Maybe he shouldn’t have been so certain.
Today’s “case dismissed” file is a sad lesson in making assumptions about a travel insurance policy that you shouldn’t. It is also a reminder to compare travel insurance. The fine print in your contract, it turns out, can cost you lots of money.
Let me hand the mike over to Effress to tell his travel insurance tale.
This past summer, my family went to Africa for a safari to celebrate my mother’s 70th birthday. The trip was quite expensive for the six of us and we purchased a comprehensive travel insurance policy called the Worldwide Trip Protector Plan from Travel Insured International.
The policy totaled $6,142 for all of us, and included pre-existing medical conditions as well as trip cancellation, delay and interruption.

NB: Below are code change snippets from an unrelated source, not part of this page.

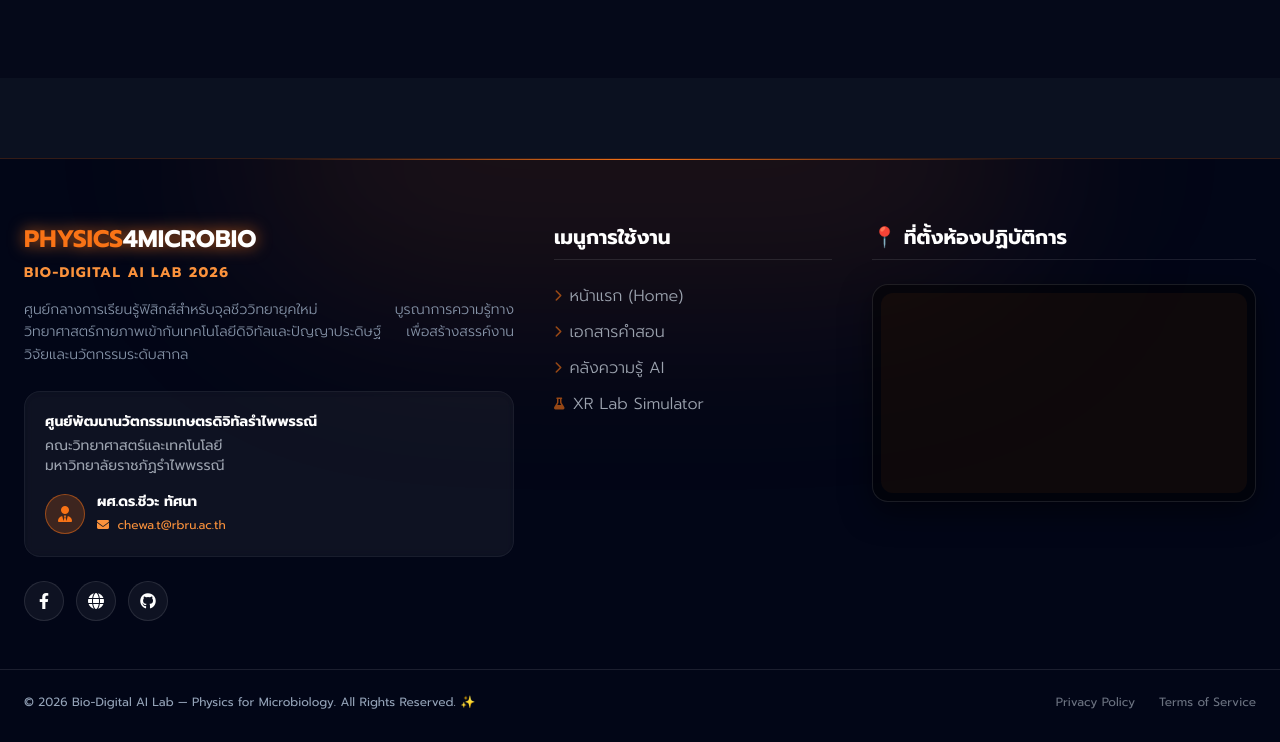
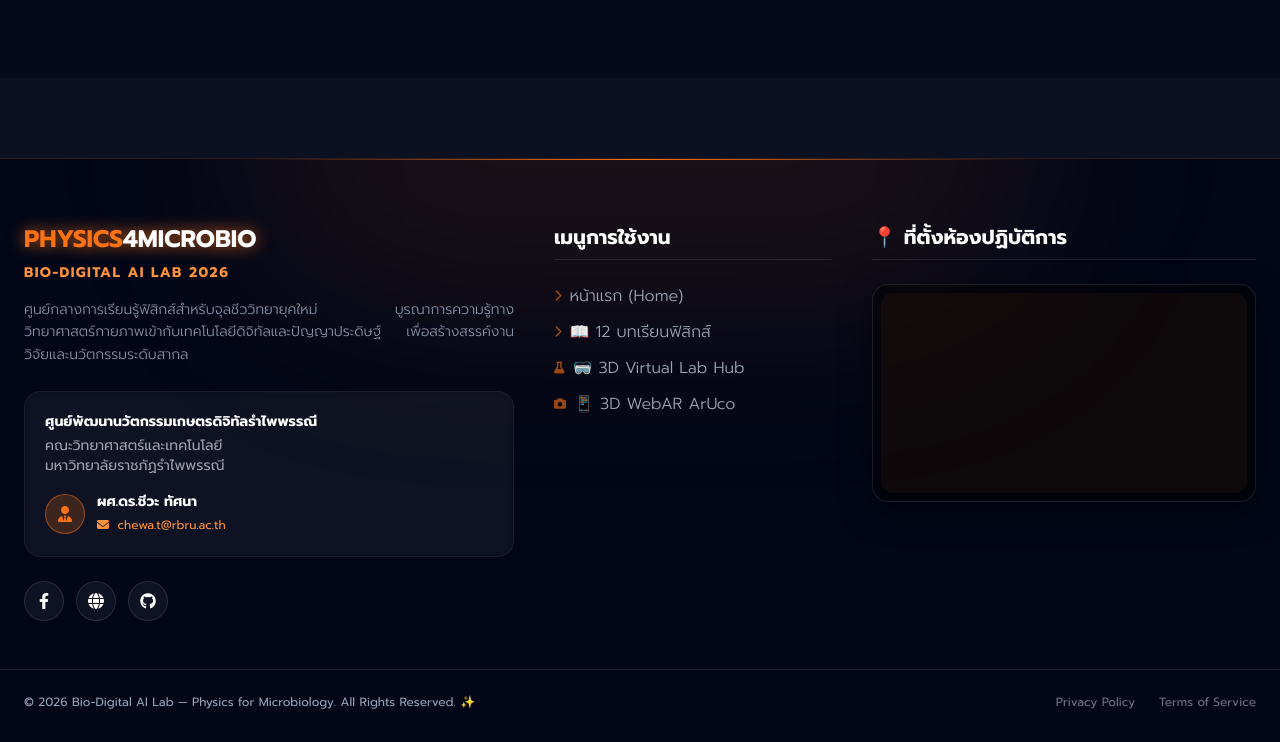
Before and after one commit to TsanaPhysics/physics4microbiology2027, a PHP site: page /03_physics4microbio2026/index.php in a window 1280 px wide. Shown: the part 3174-3916 px from the top of the page. Run offline with PHP 8.4, Linux system fonts and the light colour scheme; some libraries are stand-ins or nearby versions.

Commit message:
fix(nav): resolve 404 on xrlab by updating footer links and adding automatic 3D Virtual Lab Hub redirect

```diff
--- /dev/null
+++ b/03_physics4microbio2026/chapters/xrlab/index.php
@@ -0,0 +1,5 @@
+<?php
+// Automatic Fallback Redirect to 3D Virtual Lab Hub
+header("Location: ../../../virtual_lab/index.html");
+exit();
+?>
--- a/03_physics4microbio2026/includes/footer.php
+++ b/03_physics4microbio2026/includes/footer.php
@@ -47,12 +47,12 @@
             <ul class="space-y-3">
                 <li><a href="<?php echo $basePath ?? ''; ?>index.php" class="text-gray-400 hover:text-orange-500 flex items-center transition-colors font-light">
                     <i class="fas fa-chevron-right text-xs text-orange-500/60 mr-2"></i> หน้าแรก (Home)</a></li>
-                <li><a href="#" class="text-gray-400 hover:text-orange-500 flex items-center transition-colors font-light">
-                    <i class="fas fa-chevron-right text-xs text-orange-500/60 mr-2"></i> เอกสารคำสอน</a></li>
-                <li><a href="#" class="text-gray-400 hover:text-orange-500 flex items-center transition-colors font-light">
-                    <i class="fas fa-chevron-right text-xs text-orange-500/60 mr-2"></i> คลังความรู้ AI</a></li>
-                <li><a href="xrlab/index.php" class="text-gray-400 hover:text-orange-500 flex items-center transition-colors font-light">
-                    <i class="fas fa-flask text-xs text-orange-500/60 mr-2"></i> XR Lab Simulator</a></li>
+                <li><a href="<?php echo $basePath ?? ''; ?>chapters/ch01_th.php" class="text-gray-400 hover:text-orange-500 flex items-center transition-colors font-light">
+                    <i class="fas fa-chevron-right text-xs text-orange-500/60 mr-2"></i> 📖 12 บทเรียนฟิสิกส์</a></li>
+                <li><a href="<?php echo $basePath ?? ''; ?>../virtual_lab/index.html" class="text-gray-400 hover:text-orange-500 flex items-center transition-colors font-light">
+                    <i class="fas fa-flask text-xs text-orange-500/60 mr-2"></i> 🥽 3D Virtual Lab Hub</a></li>
+                <li><a href="<?php echo $basePath ?? ''; ?>webar/ar_aruco_textbook.html?ar=1" target="_blank" class="text-gray-400 hover:text-orange-500 flex items-center transition-colors font-light">
+                    <i class="fas fa-camera text-xs text-orange-500/60 mr-2"></i> 📱 3D WebAR ArUco</a></li>
             </ul>
         </div>
 
@@ -88,13 +88,13 @@
             <span class="text-[10px] font-bold">Home</span>
             <div class="absolute -bottom-3 w-1/2 h-1 bg-orange-500 rounded-t-full shadow-[0_0_10px_#f97316]"></div>
         </a>
-        <a href="#" class="flex flex-col items-center text-gray-400 hover:text-orange-500 transition-colors">
+        <a href="<?php echo $basePath ?? ''; ?>chapters/ch01_th.php" class="flex flex-col items-center text-gray-400 hover:text-orange-500 transition-colors">
             <i class="fas fa-book-open text-xl mb-1"></i>
             <span class="text-[10px] font-medium">Lessons</span>
         </a>
-        <a href="#" class="flex flex-col items-center text-gray-400 hover:text-orange-500 transition-colors">
+        <a href="<?php echo $basePath ?? ''; ?>../virtual_lab/index.html" class="flex flex-col items-center text-gray-400 hover:text-orange-500 transition-colors">
             <i class="fas fa-flask text-xl mb-1"></i>
-            <span class="text-[10px] font-medium">Lab AI</span>
+            <span class="text-[10px] font-medium">Virtual Lab</span>
         </a>
         <a href="#" class="flex flex-col items-center text-gray-400 hover:text-orange-500 transition-colors">
             <i class="fas fa-user-graduate text-xl mb-1"></i>
--- /dev/null
+++ b/03_physics4microbio2026/xrlab/index.php
@@ -0,0 +1,5 @@
+<?php
+// Automatic Fallback Redirect to 3D Virtual Lab Hub
+header("Location: ../../virtual_lab/index.html");
+exit();
+?>
```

On June 16, 2011, five days prior to our June 22 departure, we received notice from our travel agent that the yellow fever vaccine was now required of passengers entering South Africa who previously visited Zambia. As our trip included a stop in Livingstone, Zambia (near Victoria Falls), our travel agent advised us we needed the vaccine and related immunization certificate or risked not being allowed entry into South Africa.
We initially flew from the U.S. to South Africa, but then planned to travel on to Zambia and Botswana before re-entering the country for our final stop in Cape Town.
Due to my mother’s prior experience with shingles, her primary care physician, specialist and her travel doctor all informed her that she could not have certain immunizations prior to the trip, including live viruses such as yellow fever, due to the risks that with her weakened immune system she could actually catch the disease.
As such, we re-routed the trip for two of the six people in our party (my mother Jane Effress as well as her companion Harvey) to Zimbabwe for the two days we would otherwise be in Zambia. This allowed them to see Victoria Falls, albeit not with the rest of our group.
That made perfect sense. You don’t want Mom to succumb to yellow fever, a painful viral infection that could kill her.
Effress’ travel agent made the rebooking at a cost of $1,332, which included airfare, hotel and ground charges. Then Effress submitted a claim to Travel Insured International.
I would have imagined that such a necessary change would be covered under a gold-plated travel insurance policy that cost $6,142. Not so.
Travel Insured denied the claim on the basis that Jane’s doctor “did not certify your illness at the point when you cancelled/interrupted your trip.
Proof of medical is required for cancellation at the point of interruption. A Physician did not advise cancellation nor certify the illness at the time of loss that prevented you from continuing your trip. Unfortunately, no benefits are payable.